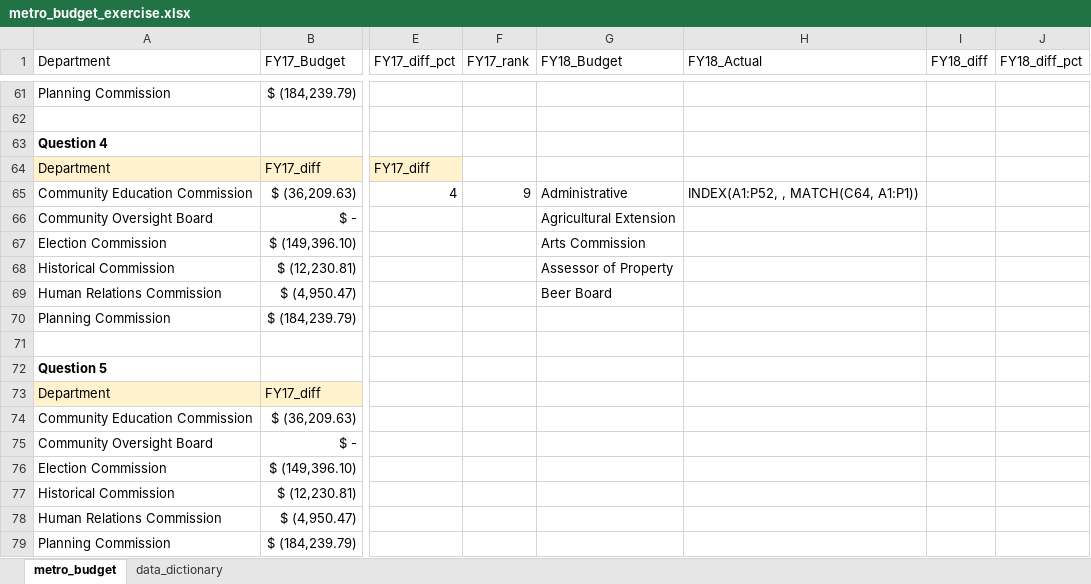
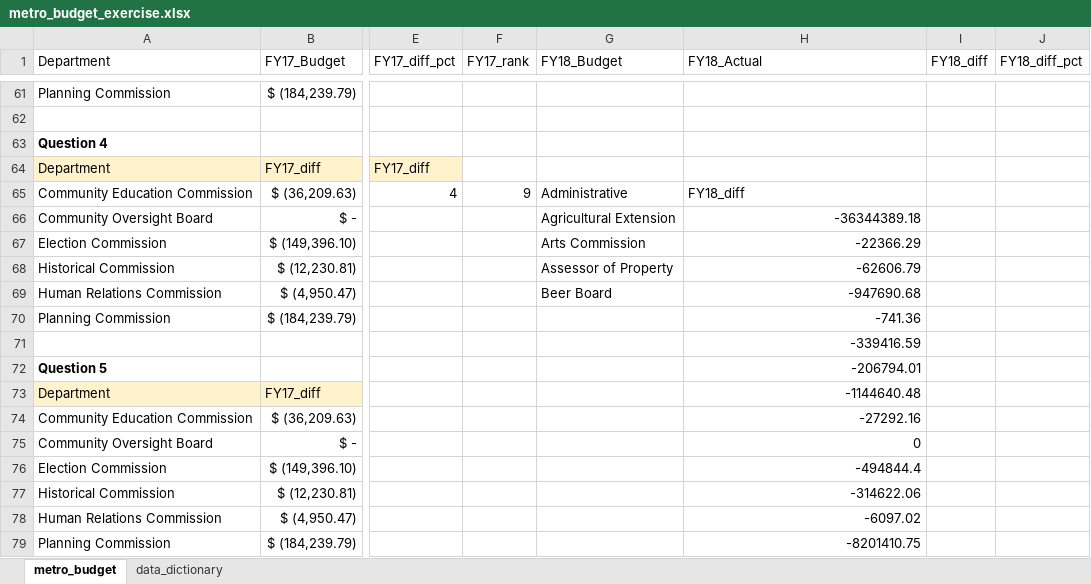
Before and after one commit to NSS-Data-Analytics-Cohort-12/excel-lookups-da12-ryanhartman247, an Excel workbook: metro_budget_exercise.xlsx, sheet metro_budget, drawn as a sheet; only a part is shown, gaps mark what is left out; values as stored, in another font and other column widths than the file's, no borders; charts and pictures not drawn; the diff covers the shown part only; the diff names each change by its address in the sheet, - before the commit and + after, or states it on an @@ line.

Commit message:
final_v2

```diff
--- a/metro_budget_exercise.xlsx (sheet metro_budget)
+++ b/metro_budget_exercise.xlsx (sheet metro_budget)
-H65 (FY18_Actual): INDEX(A1:P52, , MATCH(C64, A1:P1))
+H65 (FY18_Actual): FY18_diff
-H66 (FY18_Actual): (empty)
+H66 (FY18_Actual): -36344389.18
-H67 (FY18_Actual): (empty)
+H67 (FY18_Actual): -22366.29
-H68 (FY18_Actual): (empty)
+H68 (FY18_Actual): -62606.79
-H69 (FY18_Actual): (empty)
+H69 (FY18_Actual): -947690.68
-H70 (FY18_Actual): (empty)
+H70 (FY18_Actual): -741.36
-H71 (FY18_Actual): (empty)
+H71 (FY18_Actual): -339416.59
-H72 (FY18_Actual): (empty)
+H72 (FY18_Actual): -206794.01
-H73 (FY18_Actual): (empty)
+H73 (FY18_Actual): -1144640.48
-H74 (FY18_Actual): (empty)
+H74 (FY18_Actual): -27292.16
-H75 (FY18_Actual): (empty)
+H75 (FY18_Actual): 0
-H76 (FY18_Actual): (empty)
+H76 (FY18_Actual): -494844.4
-H77 (FY18_Actual): (empty)
+H77 (FY18_Actual): -314622.06
-H78 (FY18_Actual): (empty)
+H78 (FY18_Actual): -6097.02
-H79 (FY18_Actual): (empty)
+H79 (FY18_Actual): -8201410.75
```
Also changed, not shown: 22 added rows, 6 removed rows and 22 edited cells elsewhere in this sheet, formulas that keep their value, charts or pictures.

++++++++

_What the exercise asks:_
Print every entry exactly; omit the pictures.

_Answer to this task:_
Before and after one commit to NSS-Data-Analytics-Cohort-12/excel-lookups-da12-ryanhartman247, an Excel workbook: metro_budget_exercise.xlsx, sheet metro_budget, drawn as a sheet; only a part is shown, gaps mark what is left out; values as stored, in another font and other column widths than the file's, no borders; charts and pictures not drawn; the diff covers the shown part only; the diff names each change by its address in the sheet, - before the commit and + after, or states it on an @@ line.

Commit message:
final_v2

```diff
--- a/metro_budget_exercise.xlsx (sheet metro_budget)
+++ b/metro_budget_exercise.xlsx (sheet metro_budget)
-H65 (FY18_Actual): INDEX(A1:P52, , MATCH(C64, A1:P1))
+H65 (FY18_Actual): FY18_diff
-H66 (FY18_Actual): (empty)
+H66 (FY18_Actual): -36344389.18
-H67 (FY18_Actual): (empty)
+H67 (FY18_Actual): -22366.29
-H68 (FY18_Actual): (empty)
+H68 (FY18_Actual): -62606.79
-H69 (FY18_Actual): (empty)
+H69 (FY18_Actual): -947690.68
-H70 (FY18_Actual): (empty)
+H70 (FY18_Actual): -741.36
-H71 (FY18_Actual): (empty)
+H71 (FY18_Actual): -339416.59
-H72 (FY18_Actual): (empty)
+H72 (FY18_Actual): -206794.01
-H73 (FY18_Actual): (empty)
+H73 (FY18_Actual): -1144640.48
-H74 (FY18_Actual): (empty)
+H74 (FY18_Actual): -27292.16
-H75 (FY18_Actual): (empty)
+H75 (FY18_Actual): 0
-H76 (FY18_Actual): (empty)
+H76 (FY18_Actual): -494844.4
-H77 (FY18_Actual): (empty)
+H77 (FY18_Actual): -314622.06
-H78 (FY18_Actual): (empty)
+H78 (FY18_Actual): -6097.02
-H79 (FY18_Actual): (empty)
+H79 (FY18_Actual): -8201410.75
```
Also changed, not shown: 22 added rows, 6 removed rows and 22 edited cells elsewhere in this sheet, formulas that keep their value, charts or pictures.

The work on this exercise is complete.